### Provided data
------------------------------------------------------------

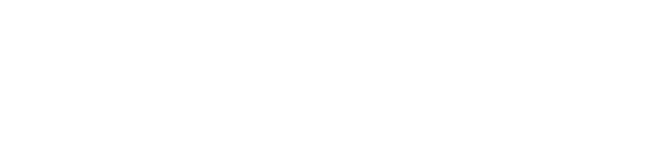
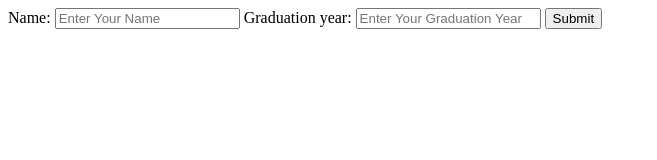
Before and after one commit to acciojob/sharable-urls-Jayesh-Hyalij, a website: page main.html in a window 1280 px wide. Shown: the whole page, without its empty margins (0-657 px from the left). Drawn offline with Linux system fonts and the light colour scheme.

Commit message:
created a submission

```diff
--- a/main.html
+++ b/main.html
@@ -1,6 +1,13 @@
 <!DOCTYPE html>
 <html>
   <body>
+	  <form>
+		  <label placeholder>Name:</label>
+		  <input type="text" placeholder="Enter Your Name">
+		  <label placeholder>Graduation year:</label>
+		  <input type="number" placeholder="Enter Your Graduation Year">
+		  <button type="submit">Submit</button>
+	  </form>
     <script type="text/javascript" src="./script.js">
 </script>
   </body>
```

------------------------------------------------------------

### Work instruction
Show every line of the data in which the word "html" appears.

### Exercise output
Before and after one commit to acciojob/sharable-urls-Jayesh-Hyalij, a website: page main.html in a window 1280 px wide. Shown: the whole page, without its empty margins (0-657 px from the left). Drawn offline with Linux system fonts and the light colour scheme.
--- a/main.html
+++ b/main.html
 <!DOCTYPE html>
 <html>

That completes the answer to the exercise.